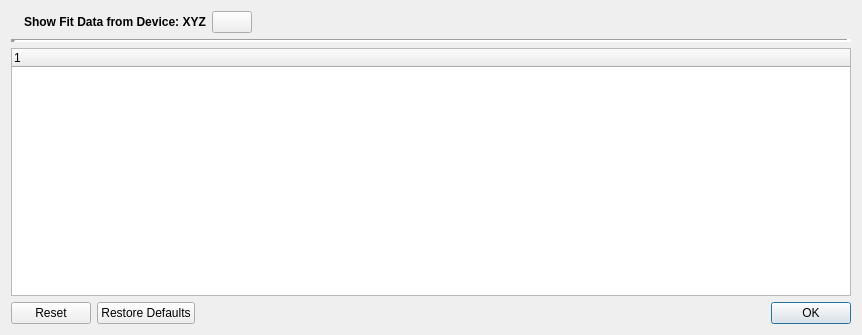
Before: the Qt Designer form src/qmapshack/gis/trk/IFitDataDialog.ui in kkarsten62/qmapshack, drawn with Qt 5.
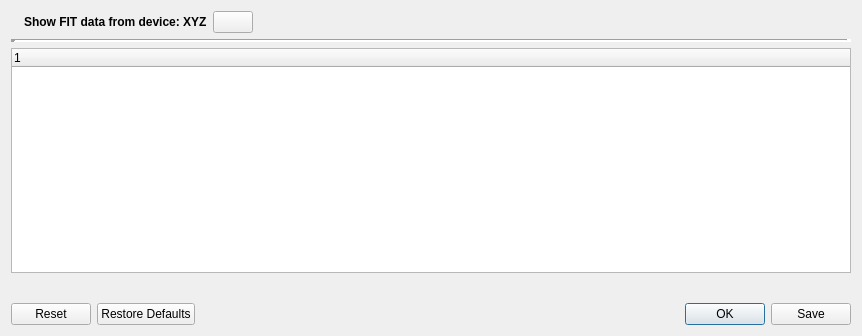
After: the same form once the commit is applied. Icons and pictures are not drawn.

Commit message: Add hide/show columns.

Diff of the .ui file:
```diff
--- a/src/qmapshack/gis/trk/IFitDataDialog.ui
+++ b/src/qmapshack/gis/trk/IFitDataDialog.ui
@@ -7,13 +7,36 @@
     <x>0</x>
     <y>0</y>
     <width>862</width>
-    <height>335</height>
+    <height>336</height>
    </rect>
   </property>
   <property name="windowTitle">
    <string>Energy Use Cycling Parameter Set</string>
   </property>
   <layout class="QGridLayout" name="gridLayout">
+   <item row="4" column="0">
+    <widget class="QDialogButtonBox" name="buttonBox">
+     <property name="toolTip">
+      <string/>
+     </property>
+     <property name="orientation">
+      <enum>Qt::Horizontal</enum>
+     </property>
+     <property name="standardButtons">
+      <set>QDialogButtonBox::Ok|QDialogButtonBox::Reset|QDialogButtonBox::RestoreDefaults|QDialogButtonBox::Save</set>
+     </property>
+    </widget>
+   </item>
+   <item row="1" column="0">
+    <widget class="Line" name="line_3">
+     <property name="lineWidth">
+      <number>5</number>
+     </property>
+     <property name="orientation">
+      <enum>Qt::Horizontal</enum>
+     </property>
+    </widget>
+   </item>
    <item row="0" column="0">
     <layout class="QHBoxLayout" name="horizontalLayout_2">
      <item>
@@ -41,7 +64,7 @@
         </font>
        </property>
        <property name="text">
-        <string>Show Fit Data from Device: XYZ</string>
+        <string>Show FIT data from device: XYZ</string>
        </property>
       </widget>
      </item>
@@ -71,29 +94,6 @@
      </item>
     </layout>
    </item>
-   <item row="3" column="0">
-    <widget class="QDialogButtonBox" name="buttonBox">
-     <property name="toolTip">
-      <string/>
-     </property>
-     <property name="orientation">
-      <enum>Qt::Horizontal</enum>
-     </property>
-     <property name="standardButtons">
-      <set>QDialogButtonBox::Ok|QDialogButtonBox::Reset|QDialogButtonBox::RestoreDefaults</set>
-     </property>
-    </widget>
-   </item>
-   <item row="1" column="0">
-    <widget class="Line" name="line_3">
-     <property name="lineWidth">
-      <number>5</number>
-     </property>
-     <property name="orientation">
-      <enum>Qt::Horizontal</enum>
-     </property>
-    </widget>
-   </item>
    <item row="2" column="0">
     <widget class="QTreeWidget" name="treeTable">
      <column>
@@ -103,6 +103,15 @@
      </column>
     </widget>
    </item>
+   <item row="3" column="0">
+    <widget class="QWidget" name="widgetHeaderCb" native="true">
+     <layout class="QGridLayout" name="gridLayout_2">
+      <item row="0" column="0">
+       <layout class="QGridLayout" name="gridHeaderCb"/>
+      </item>
+     </layout>
+    </widget>
+   </item>
   </layout>
  </widget>
  <tabstops>
```
Left out of the diff: 2 changed lines with no effect on the pictures. The commit also changes 5 other files.
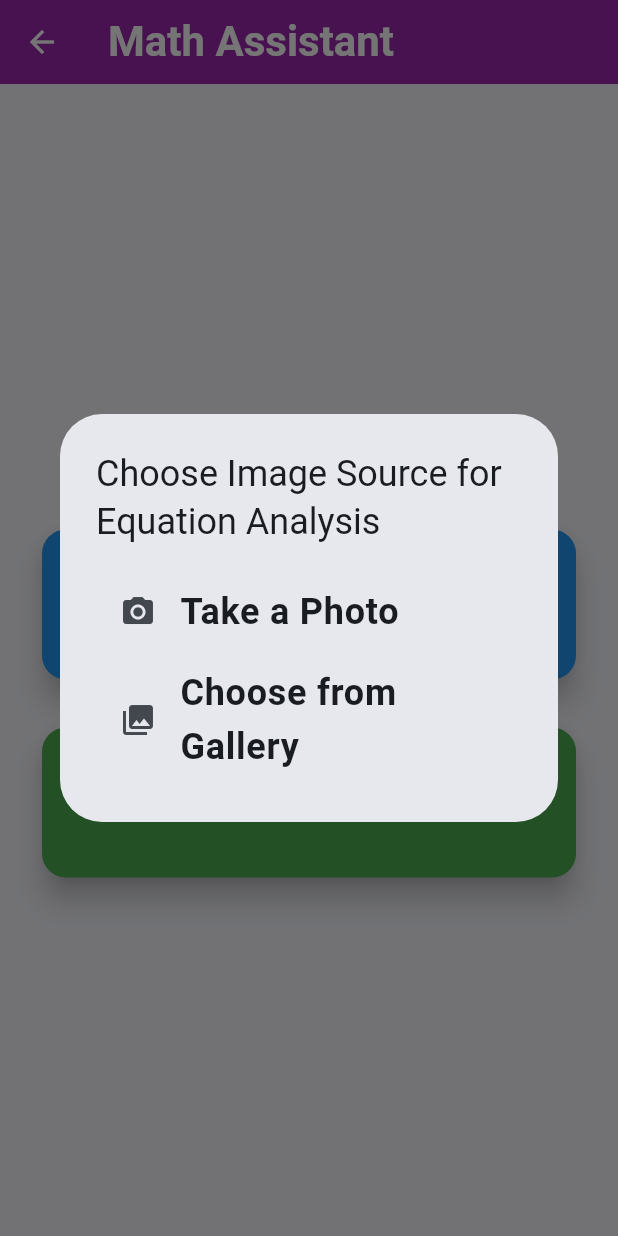
After one commit to AshwinKumarBV-git/Hackathon2025, a Flutter app: the MathScreen screen opened directly, after a tap on "Analyze Math Equation", on a phone screen of 412 x 824 dp. The commit adds this screen. Run offline on Flutter 3.47's test engine with Material 3 defaults, Android fonts, the light colour scheme and no system bars; our stand-ins replace file_picker, flutter_tts, image_picker, vibration.

Commit message:
added a new screen for analyzing math equations and plots

```diff
--- /dev/null
+++ b/myapp/lib/math_screen.dart
@@ -0,0 +1,584 @@
+import 'package:flutter/material.dart';
+import 'package:flutter_tts/flutter_tts.dart';
+import 'package:image_picker/image_picker.dart';
+import 'dart:io';
+import 'package:vibration/vibration.dart';
+import 'package:http/http.dart' as http;
+import 'dart:convert';
+import 'services/api_service.dart';
+
+class MathScreen extends StatefulWidget {
+  const MathScreen({super.key});
+
+  @override
+  State<MathScreen> createState() => _MathScreenState();
+}
+
+class _MathScreenState extends State<MathScreen> {
+  final FlutterTts _flutterTts = FlutterTts();
+  final ImagePicker _picker = ImagePicker();
+
+  // Image files for equation and plot
+  File? _equationImage;
+  File? _plotImage;
+
+  // Loading state indicators
+  bool _isEquationLoading = false;
+  bool _isPlotLoading = false;
+  bool _isProcessing = false;
+  bool _isSpeaking = false;
+
+  // Response data
+  String _responseText = '';
+  bool _hasResponse = false;
+
+  // TTS settings
+  double _speechRate = 0.5;
+  double _speechPitch = 1.0;
+
+  @override
+  void initState() {
+    super.initState();
+    _initTts();
+
+    WidgetsBinding.instance.addPostFrameCallback((_) {
+      _speak("Math Assistant screen opened. You can analyze math equations or plots from images.");
+    });
+  }
+
+  Future<void> _initTts() async {
+    try {
+      print("Initializing TTS...");
+      await _flutterTts.setLanguage("en-US");
+      await _flutterTts.setSpeechRate(_speechRate);
+      await _flutterTts.setVolume(1.0);
+      await _flutterTts.setPitch(_speechPitch);
+
+      // Add TTS completion and error handlers
+      _flutterTts.setCompletionHandler(() {
+        setState(() => _isSpeaking = false);
+        print("TTS completed");
+      });
+
+      _flutterTts.setErrorHandler((msg) {
+        setState(() => _isSpeaking = false);
+        print("TTS error: $msg");
+      });
+
+      // Set start handler
+      _flutterTts.setStartHandler(() {
+        setState(() => _isSpeaking = true);
+      });
+
+      print("TTS initialized successfully");
+    } catch (e) {
+      print("TTS initialization error: $e");
+    }
+  }
+
+  Future<void> _speak(String text) async {
+    try {
+      print("Speaking text: $text");
+      await _flutterTts.stop();
+      await _flutterTts.setSpeechRate(_speechRate);
+      await _flutterTts.setPitch(_speechPitch);
+      await _flutterTts.speak(text);
+      setState(() => _isSpeaking = true);
+    } catch (e) {
+      print("TTS Error: $e");
+    }
+  }
+
+  Future<void> _stopSpeaking() async {
+    if (_isSpeaking) {
+      await _flutterTts.stop();
+      setState(() => _isSpeaking = false);
+    }
+  }
+
+  Future<void> _adjustSpeechRate(double rate) async {
+    setState(() => _speechRate = rate);
+    await _flutterTts.setSpeechRate(rate);
+    if (_isSpeaking) {
+      // Restart speaking with new rate
+      await _flutterTts.stop();
+      await _speak(_responseText);
+    }
+  }
+
+  // Method to show image source selection dialog
+  Future<ImageSource?> _showImageSourceDialog(String purpose) async {
+    _speak("Would you like to use the camera or select from gallery?");
+
+    return showDialog<ImageSource>(
+      context: context,
+      builder: (BuildContext context) {
+        return AlertDialog(
+          semanticLabel: "Choose image source for $purpose",
+          title: Text("Choose Image Source for $purpose"),
+          content: Column(
+            mainAxisSize: MainAxisSize.min,
+            children: [
+              Semantics(
+                button: true,
+                label: "Use Camera",
+                child: ListTile(
+                  leading: const Icon(Icons.camera_alt),
+                  title: const Text("Take a Photo"),
+                  onTap: () {
+                    Navigator.of(context).pop(ImageSource.camera);
+                  },
+                ),
+              ),
+              Semantics(
+                button: true,
+                label: "Select from Gallery",
+                child: ListTile(
+                  leading: const Icon(Icons.photo_library),
+                  title: const Text("Choose from Gallery"),
+                  onTap: () {
+                    Navigator.of(context).pop(ImageSource.gallery);
+                  },
+                ),
+              ),
+            ],
+          ),
+        );
+      },
+    );
+  }
+
+  // Method to analyze math image with the backend API
+  Future<void> _analyzeMathImage(File imageFile, String type) async {
+    try {
+      // Clear any previous response data
+      setState(() {
+        _isProcessing = true;
+        _responseText = '';
+        _hasResponse = false;
+        _stopSpeaking();
+      });
+
+      _speak("Processing ${type.toLowerCase()} image. Please wait...");
+
+      // Define the API endpoint based on image type
+      final String endpoint = type == "Equation"
+          ? '${ApiService.baseUrl}/process-math-image'
+          : '${ApiService.baseUrl}/process-plot-image';
+
+      print("Sending request to: $endpoint");
+
+      // Create multipart request
+      var request = http.MultipartRequest('POST', Uri.parse(endpoint));
+
+      // Add the image file
+      request.files.add(
+        await http.MultipartFile.fromPath(
+          'file',
+          imageFile.path,
+          filename: '${type.toLowerCase()}_image.jpg',
+        ),
+      );
+
+      // Send the request
+      var streamedResponse = await request.send();
+      var response = await http.Response.fromStream(streamedResponse);
+
+      print("Response status: ${response.statusCode}");
+      print("Response body: ${response.body}");
+
+      setState(() {
+        _isProcessing = false;
+      });
+
+      if (response.statusCode == 200) {
+        try {
+          // Parse the JSON response
+          final Map<String, dynamic> data = jsonDecode(response.body);
+          final String explanation = data['explanation'] ?? 'No explanation provided';
+
+          setState(() {
+            _responseText = explanation;
+            _hasResponse = true;
+          });
+
+          // Provide haptic and auditory feedback for success
+          if (await Vibration.hasVibrator() ?? false) {
+            Vibration.vibrate(pattern: [0, 100, 50, 100]);
+          }
+
+          // Add a slight delay before speaking to ensure UI is updated
+          await Future.delayed(const Duration(milliseconds: 300));
+
+          // Speak the explanation
+          _speak("Analysis complete. $explanation");
+
+        } catch (e) {
+          setState(() {
+            _responseText = "Error parsing response: $e";
+            _hasResponse = true;
+          });
+          _speak("There was a problem understanding the server's response.");
+          print("JSON parsing error: $e");
+        }
+      } else {
+        setState(() {
+          _responseText = "Error ${response.statusCode}: ${response.reasonPhrase}";
+          _hasResponse = true;
+        });
+        _speak("There was a problem with the server. Please try again later.");
+      }
+    } catch (e) {
+      setState(() {
+        _isProcessing = false;
+        _responseText = "Network error: $e";
+        _hasResponse = true;
+      });
+      _speak("Connection error. Please check your internet connection and try again.");
+      print("Network error: $e");
+    }
+  }
+
+  // Method to pick equation image
+  Future<void> _pickEquationImage() async {
+    try {
+      final ImageSource? source = await _showImageSourceDialog("Equation Analysis");
+
+      if (source == null) {
+        _speak("Image selection cancelled");
+        return;
+      }
+
+      setState(() {
+        _isEquationLoading = true;
+      });
+
+      final XFile? image = await _picker.pickImage(
+        source: source,
+        imageQuality: 90,
+      );
+
+      setState(() {
+        _isEquationLoading = false;
+      });
+
+      if (image != null) {
+        setState(() {
+          _equationImage = File(image.path);
+          _plotImage = null; // Clear the other image if any
+        });
+        _speak("Equation image selected successfully.");
+
+        // Provide haptic feedback
+        if (await Vibration.hasVibrator() ?? false) {
+          Vibration.vibrate(duration: 200);
+        }
+
+        // Process the equation image with the backend
+        await _analyzeMathImage(_equationImage!, "Equation");
+      } else {
+        _speak("No image selected.");
+      }
+    } catch (e) {
+      setState(() {
+        _isEquationLoading = false;
+      });
+      _speak("Error selecting image: $e");
+      print("Error picking equation image: $e");
+    }
+  }
+
+  // Method to pick plot image
+  Future<void> _pickPlotImage() async {
+    try {
+      final ImageSource? source = await _showImageSourceDialog("Plot Analysis");
+
+      if (source == null) {
+        _speak("Image selection cancelled");
+        return;
+      }
+
+      setState(() {
+        _isPlotLoading = true;
+      });
+
+      final XFile? image = await _picker.pickImage(
+        source: source,
+        imageQuality: 90,
+      );
+
+      setState(() {
+        _isPlotLoading = false;
+      });
+
+      if (image != null) {
+        setState(() {
+          _plotImage = File(image.path);
+          _equationImage = null; // Clear the other image if any
+        });
+        _speak("Plot image selected successfully.");
+
+        // Provide haptic feedback
+        if (await Vibration.hasVibrator() ?? false) {
+          Vibration.vibrate(duration: 200);
+        }
+
+        // Process the plot image with the backend
+        await _analyzeMathImage(_plotImage!, "Plot");
+      } else {
+        _speak("No image selected.");
+      }
+    } catch (e) {
+      setState(() {
+        _isPlotLoading = false;
+      });
+      _speak("Error selecting image: $e");
+      print("Error picking plot image: $e");
+    }
+  }
+
+  Widget _buildAccessibleButton({
+    required String text,
+    required IconData icon,
+    required Color color,
+    required VoidCallback? onPressed,
+    required String semanticLabel,
+    required String semanticHint,
+    bool isLoading = false,
+  }) {
+    return Padding(
+      padding: const EdgeInsets.symmetric(vertical: 16.0, horizontal: 16.0),
+      child: SizedBox(
+        width: double.infinity,
+        height: 100,
+        child: Semantics(
+          label: semanticLabel,
+          hint: semanticHint,
+          button: true,
+          enabled: !isLoading && onPressed != null,
+          onTap: isLoading ? () {} : onPressed ?? () {},
+          child: ElevatedButton(
+            onPressed: isLoading ? null : onPressed,
+            style: ElevatedButton.styleFrom(
+              backgroundColor: color,
+              foregroundColor: Colors.white,
+              shape: RoundedRectangleBorder(
+                borderRadius: BorderRadius.circular(16),
+              ),
+              elevation: 8,
+            ),
+            child: isLoading
+                ? const CircularProgressIndicator(color: Colors.white)
+                : Row(
+                    mainAxisAlignment: MainAxisAlignment.center,
+                    children: [
+                      Icon(icon, size: 32),
+                      const SizedBox(width: 12),
+                      Flexible(
+                        child: Text(
+                          text,
+                          style: const TextStyle(
+                            fontSize: 22,
+                            fontWeight: FontWeight.bold,
+                          ),
+                          overflow: TextOverflow.ellipsis,
+                        ),
+                      ),
+                    ],
+                  ),
+          ),
+        ),
+      ),
+    );
+  }
+
+  @override
+  Widget build(BuildContext context) {
+    return Scaffold(
+      appBar: AppBar(
+        title: const Text(
+          "Math Assistant",
+          style: TextStyle(fontSize: 28, fontWeight: FontWeight.bold),
+        ),
+        backgroundColor: Colors.purple,
+        foregroundColor: Colors.white,
+      ),
+      body: SafeArea(
+        child: Container(
+          padding: const EdgeInsets.all(12.0),
+          child: Column(
+            mainAxisAlignment: MainAxisAlignment.center,
+            crossAxisAlignment: CrossAxisAlignment.center,
+            children: [
+              Semantics(
+                header: true,
+                label: 'Math Assistant Options',
+                child: const Text(
+                  'Choose an option:',
+                  style: TextStyle(
+                    fontSize: 24,
+                    fontWeight: FontWeight.bold,
+                  ),
+                  textAlign: TextAlign.center,
+                ),
+              ),
+              const SizedBox(height: 24),
+              _buildAccessibleButton(
+                text: "Analyze Math Equation",
+                icon: Icons.functions,
+                color: Colors.blue,
+                isLoading: _isEquationLoading || (_isProcessing && _equationImage != null),
+                onPressed: _isProcessing ? null : () { _pickEquationImage(); },
+                semanticLabel: 'Button: Analyze Math Equation Image',
+                semanticHint: 'Select or capture an image of a mathematical equation for analysis',
+              ),
+              _buildAccessibleButton(
+                text: "Analyze Math Plot",
+                icon: Icons.insert_chart,
+                color: Colors.green,
+                isLoading: _isPlotLoading || (_isProcessing && _plotImage != null),
+                onPressed: _isProcessing ? null : () { _pickPlotImage(); },
+                semanticLabel: 'Button: Analyze Math Plot Image',
+                semanticHint: 'Select or capture an image of a mathematical plot or graph for analysis',
+              ),
+
+              // Processing indicator
+              if (_isProcessing)
+                Padding(
+                  padding: const EdgeInsets.symmetric(vertical: 16.0),
+                  child: Column(
+                    children: [
+                      const CircularProgressIndicator(
+                        valueColor: AlwaysStoppedAnimation<Color>(Colors.purple),
+                      ),
+                      const SizedBox(height: 12),
+                      Text(
+                        _equationImage != null
+                            ? "Processing equation..."
+                            : "Processing plot...",
+                        style: const TextStyle(
+                          fontSize: 16,
+                          fontWeight: FontWeight.bold,
+                          color: Colors.purple,
+                        ),
+                      ),
+                    ],
+                  ),
+                ),
+
+              // Response display
+              if (_hasResponse && _responseText.isNotEmpty)
+                Expanded(
+                  child: Padding(
+                    padding: const EdgeInsets.only(top: 16.0),
+                    child: Card(
+                      elevation: 4,
+                      shape: RoundedRectangleBorder(
+                        borderRadius: BorderRadius.circular(16),
+                      ),
+                      child: Padding(
+                        padding: const EdgeInsets.all(16.0),
+                        child: Column(
+                          crossAxisAlignment: CrossAxisAlignment.start,
+                          children: [
+                            Semantics(
+                              label: _equationImage != null
+                                  ? 'Equation Analysis Result'
+                                  : 'Plot Analysis Result',
+                              header: true,
+                              child: Text(
+                                _equationImage != null
+                                    ? "Equation Analysis"
+                                    : "Plot Analysis",
+                                style: const TextStyle(
+                                  fontSize: 18,
+                                  fontWeight: FontWeight.bold,
+                                  color: Colors.purple,
+                                ),
+                              ),
+                            ),
+                            const SizedBox(height: 8),
+                            Expanded(
+                              child: SingleChildScrollView(
+                                child: Semantics(
+                                  label: 'Analysis result',
+                                  child: SelectableText(
+                                    _responseText,
+                                    style: const TextStyle(
+                                      fontSize: 16,
+                                    ),
+                                  ),
+                                ),
+                              ),
+                            ),
+                            // Speech controls
+                            Padding(
+                              padding: const EdgeInsets.only(top: 8.0),
+                              child: Column(
+                                children: [
+                                  // Speech rate slider
+                                  Semantics(
+                                    label: 'Adjust speech rate',
+                                    slider: true,
+                                    value: "Speech rate: ${(_speechRate * 100).round()}%",
+                                    child: Row(
+                                      children: [
+                                        const Icon(Icons.speed, size: 20),
+                                        const SizedBox(width: 8),
+                                        Expanded(
+                                          child: Slider(
+                                            value: _speechRate,
+                                            min: 0.25,
+                                            max: 1.0,
+                                            divisions: 15,
+                                            label: "Speed: ${(_speechRate * 100).round()}%",
+                                            onChanged: (value) => _adjustSpeechRate(value),
+                                          ),
+                                        ),
+                                      ],
+                                    ),
+                                  ),
+                                  // Playback controls
+                                  Row(
+                                    mainAxisAlignment: MainAxisAlignment.end,
+                                    children: [
+                                      if (_isSpeaking)
+                                        IconButton(
+                                          icon: const Icon(Icons.stop_circle),
+                                          onPressed: () { _stopSpeaking(); },
+                                          tooltip: 'Stop speaking',
+                                          color: Colors.red,
+                                        ),
+                                      const SizedBox(width: 8),
+                                      TextButton.icon(
+                                        onPressed: () { _speak(_responseText); },
+                                        icon: const Icon(Icons.volume_up),
+                                        label: const Text("Read Explanation"),
+                                        style: TextButton.styleFrom(
+                                          foregroundColor: Colors.purple,
+                                        ),
+                                      ),
+                                    ],
+                                  ),
+                                ],
+                              ),
+                            ),
+                          ],
+                        ),
+                      ),
+                    ),
+                  ),
+                ),
+            ],
+          ),
+        ),
+      ),
+    );
+  }
+
+  @override
+  void dispose() {
+    _flutterTts.stop();
+    super.dispose();
+  }
+}
```
Also changed, not shown: myapp/lib/main.dart (+61 -3 lines), 1 other file.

++++++

#### TASK GOAL
Wherever the word "files" appears in a line of the data above, copy that line.

#### RESPONSE AREA
Left out of the diff: 2 changed lines with no effect on the pictures. The commit also changes 5 other files.
+  // Image files for equation and plot
+      request.files.add(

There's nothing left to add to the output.